## INSTRUCTIONS FOR THE TASK
Go through the entries below and work out how many lines include "글래스모피즘". Answer with the number only.

*** SUPPLIED DATA Section Begins ***

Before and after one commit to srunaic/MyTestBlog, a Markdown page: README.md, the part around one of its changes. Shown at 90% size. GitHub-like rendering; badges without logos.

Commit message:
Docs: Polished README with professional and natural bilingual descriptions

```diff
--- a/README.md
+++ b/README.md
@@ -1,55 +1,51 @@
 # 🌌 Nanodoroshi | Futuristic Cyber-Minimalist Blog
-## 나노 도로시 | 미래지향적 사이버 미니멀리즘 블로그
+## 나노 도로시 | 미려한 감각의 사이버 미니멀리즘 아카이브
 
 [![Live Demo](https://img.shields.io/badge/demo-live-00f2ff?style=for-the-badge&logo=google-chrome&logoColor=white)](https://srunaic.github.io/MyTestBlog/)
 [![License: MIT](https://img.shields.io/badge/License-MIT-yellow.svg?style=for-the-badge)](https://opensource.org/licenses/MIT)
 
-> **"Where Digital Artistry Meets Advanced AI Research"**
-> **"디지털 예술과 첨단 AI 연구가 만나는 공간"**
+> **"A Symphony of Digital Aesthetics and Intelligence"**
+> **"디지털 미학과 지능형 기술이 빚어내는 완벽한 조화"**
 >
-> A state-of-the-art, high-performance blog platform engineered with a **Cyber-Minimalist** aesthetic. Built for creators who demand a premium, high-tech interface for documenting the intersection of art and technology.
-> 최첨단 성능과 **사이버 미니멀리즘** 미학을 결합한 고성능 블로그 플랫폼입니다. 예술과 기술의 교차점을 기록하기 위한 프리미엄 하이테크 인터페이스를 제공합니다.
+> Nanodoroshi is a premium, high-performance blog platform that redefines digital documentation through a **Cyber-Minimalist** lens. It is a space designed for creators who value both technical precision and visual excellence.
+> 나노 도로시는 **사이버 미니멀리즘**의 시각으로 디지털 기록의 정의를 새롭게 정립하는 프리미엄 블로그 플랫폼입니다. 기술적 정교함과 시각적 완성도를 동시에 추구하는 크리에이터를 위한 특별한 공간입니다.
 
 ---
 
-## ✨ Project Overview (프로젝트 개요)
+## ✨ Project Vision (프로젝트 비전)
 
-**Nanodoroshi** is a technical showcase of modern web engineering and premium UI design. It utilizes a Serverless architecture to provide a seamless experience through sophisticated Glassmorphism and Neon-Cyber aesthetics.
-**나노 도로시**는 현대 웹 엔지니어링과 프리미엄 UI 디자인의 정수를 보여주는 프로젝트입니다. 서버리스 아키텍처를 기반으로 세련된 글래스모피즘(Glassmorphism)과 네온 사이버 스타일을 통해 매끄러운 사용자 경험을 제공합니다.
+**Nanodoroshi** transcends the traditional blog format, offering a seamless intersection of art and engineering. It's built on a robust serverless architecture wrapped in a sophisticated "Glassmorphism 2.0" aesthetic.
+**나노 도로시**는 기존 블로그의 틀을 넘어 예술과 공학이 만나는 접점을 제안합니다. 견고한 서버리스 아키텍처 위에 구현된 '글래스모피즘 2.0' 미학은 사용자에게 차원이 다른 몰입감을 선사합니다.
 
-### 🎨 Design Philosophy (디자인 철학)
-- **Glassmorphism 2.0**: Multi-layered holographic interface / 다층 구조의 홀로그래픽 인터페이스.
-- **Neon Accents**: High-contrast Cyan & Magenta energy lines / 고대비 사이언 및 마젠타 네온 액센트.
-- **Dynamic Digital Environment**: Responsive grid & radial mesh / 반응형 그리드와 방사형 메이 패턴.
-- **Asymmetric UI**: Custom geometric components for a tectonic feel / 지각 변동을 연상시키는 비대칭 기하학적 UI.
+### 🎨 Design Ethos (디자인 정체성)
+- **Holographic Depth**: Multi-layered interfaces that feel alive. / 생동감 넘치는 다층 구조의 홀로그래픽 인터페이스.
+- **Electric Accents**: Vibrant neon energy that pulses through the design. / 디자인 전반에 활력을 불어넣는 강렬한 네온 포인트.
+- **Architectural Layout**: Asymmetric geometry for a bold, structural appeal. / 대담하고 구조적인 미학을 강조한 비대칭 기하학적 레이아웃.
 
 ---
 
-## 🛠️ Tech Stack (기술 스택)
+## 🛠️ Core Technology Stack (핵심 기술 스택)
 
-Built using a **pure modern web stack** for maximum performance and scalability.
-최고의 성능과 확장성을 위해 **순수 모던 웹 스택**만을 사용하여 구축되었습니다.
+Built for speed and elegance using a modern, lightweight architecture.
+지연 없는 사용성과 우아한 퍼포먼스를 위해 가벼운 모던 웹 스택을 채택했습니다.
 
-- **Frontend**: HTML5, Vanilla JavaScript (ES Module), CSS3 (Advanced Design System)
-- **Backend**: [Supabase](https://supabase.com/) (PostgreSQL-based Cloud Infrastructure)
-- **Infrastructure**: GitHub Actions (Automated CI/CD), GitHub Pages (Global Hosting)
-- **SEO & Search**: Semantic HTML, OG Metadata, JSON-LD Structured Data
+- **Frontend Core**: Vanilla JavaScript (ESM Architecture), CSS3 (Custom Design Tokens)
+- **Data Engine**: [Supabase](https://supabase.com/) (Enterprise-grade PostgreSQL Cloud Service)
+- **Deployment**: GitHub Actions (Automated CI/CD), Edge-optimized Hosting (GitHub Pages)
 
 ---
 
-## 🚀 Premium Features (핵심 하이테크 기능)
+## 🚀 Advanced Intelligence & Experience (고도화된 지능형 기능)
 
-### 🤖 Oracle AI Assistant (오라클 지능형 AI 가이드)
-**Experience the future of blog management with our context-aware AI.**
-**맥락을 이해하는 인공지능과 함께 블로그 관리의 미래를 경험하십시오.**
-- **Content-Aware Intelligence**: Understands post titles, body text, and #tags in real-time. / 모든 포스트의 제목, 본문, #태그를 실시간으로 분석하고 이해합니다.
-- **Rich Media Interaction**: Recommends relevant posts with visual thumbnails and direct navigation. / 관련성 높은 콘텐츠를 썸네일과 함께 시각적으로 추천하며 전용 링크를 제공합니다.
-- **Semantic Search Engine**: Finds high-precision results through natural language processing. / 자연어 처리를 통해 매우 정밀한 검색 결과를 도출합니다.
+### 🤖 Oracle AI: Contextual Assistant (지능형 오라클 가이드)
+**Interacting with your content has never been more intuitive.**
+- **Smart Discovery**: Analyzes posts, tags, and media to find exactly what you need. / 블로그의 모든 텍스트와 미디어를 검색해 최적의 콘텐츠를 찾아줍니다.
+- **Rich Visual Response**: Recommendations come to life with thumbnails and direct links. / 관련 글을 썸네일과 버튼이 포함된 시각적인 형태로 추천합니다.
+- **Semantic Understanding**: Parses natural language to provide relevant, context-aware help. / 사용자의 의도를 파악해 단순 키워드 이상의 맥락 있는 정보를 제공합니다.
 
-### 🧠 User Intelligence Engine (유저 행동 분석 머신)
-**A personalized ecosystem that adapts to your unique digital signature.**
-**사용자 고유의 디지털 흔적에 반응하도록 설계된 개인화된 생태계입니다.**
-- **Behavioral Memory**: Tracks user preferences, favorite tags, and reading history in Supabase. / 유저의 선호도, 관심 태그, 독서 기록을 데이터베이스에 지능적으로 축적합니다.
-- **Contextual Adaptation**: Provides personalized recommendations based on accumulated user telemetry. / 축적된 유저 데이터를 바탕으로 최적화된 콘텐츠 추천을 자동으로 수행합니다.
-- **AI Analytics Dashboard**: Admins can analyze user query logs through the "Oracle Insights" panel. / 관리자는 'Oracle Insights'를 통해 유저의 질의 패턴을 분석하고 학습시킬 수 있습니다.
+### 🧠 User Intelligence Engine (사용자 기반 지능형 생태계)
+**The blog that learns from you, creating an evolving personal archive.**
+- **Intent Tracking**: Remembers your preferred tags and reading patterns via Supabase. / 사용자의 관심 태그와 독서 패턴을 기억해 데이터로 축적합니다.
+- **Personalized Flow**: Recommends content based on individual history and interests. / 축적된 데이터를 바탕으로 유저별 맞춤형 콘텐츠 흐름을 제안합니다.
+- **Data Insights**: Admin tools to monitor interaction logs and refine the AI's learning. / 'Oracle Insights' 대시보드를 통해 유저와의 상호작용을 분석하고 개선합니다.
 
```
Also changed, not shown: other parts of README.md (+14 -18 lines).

*** SUPPLIED DATA Section Ends ***

## RESULT OF THE EXERCISE
2